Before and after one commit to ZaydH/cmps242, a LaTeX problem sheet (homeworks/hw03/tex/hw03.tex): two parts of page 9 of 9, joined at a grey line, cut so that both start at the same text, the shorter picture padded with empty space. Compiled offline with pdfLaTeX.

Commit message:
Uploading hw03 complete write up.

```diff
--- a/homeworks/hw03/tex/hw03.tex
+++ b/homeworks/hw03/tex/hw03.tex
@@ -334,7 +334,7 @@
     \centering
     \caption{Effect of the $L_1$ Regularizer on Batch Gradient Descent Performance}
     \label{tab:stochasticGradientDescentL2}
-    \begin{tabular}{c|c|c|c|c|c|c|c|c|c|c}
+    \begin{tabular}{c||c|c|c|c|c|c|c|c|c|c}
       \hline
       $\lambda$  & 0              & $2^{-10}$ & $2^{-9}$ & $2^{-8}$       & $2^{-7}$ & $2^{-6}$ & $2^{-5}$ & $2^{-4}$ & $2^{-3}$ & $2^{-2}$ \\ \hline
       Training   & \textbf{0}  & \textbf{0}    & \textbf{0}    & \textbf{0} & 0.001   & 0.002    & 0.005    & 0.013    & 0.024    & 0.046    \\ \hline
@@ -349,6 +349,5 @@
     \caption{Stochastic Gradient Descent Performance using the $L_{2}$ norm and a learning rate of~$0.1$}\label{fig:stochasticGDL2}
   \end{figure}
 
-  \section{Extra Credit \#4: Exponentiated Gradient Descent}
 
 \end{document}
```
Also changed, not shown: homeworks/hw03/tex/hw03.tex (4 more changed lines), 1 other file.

PROBLEM DESCRIPTION
Write only the number of lines in the data where the word "hline" occurs.

TASK OUTPUT
3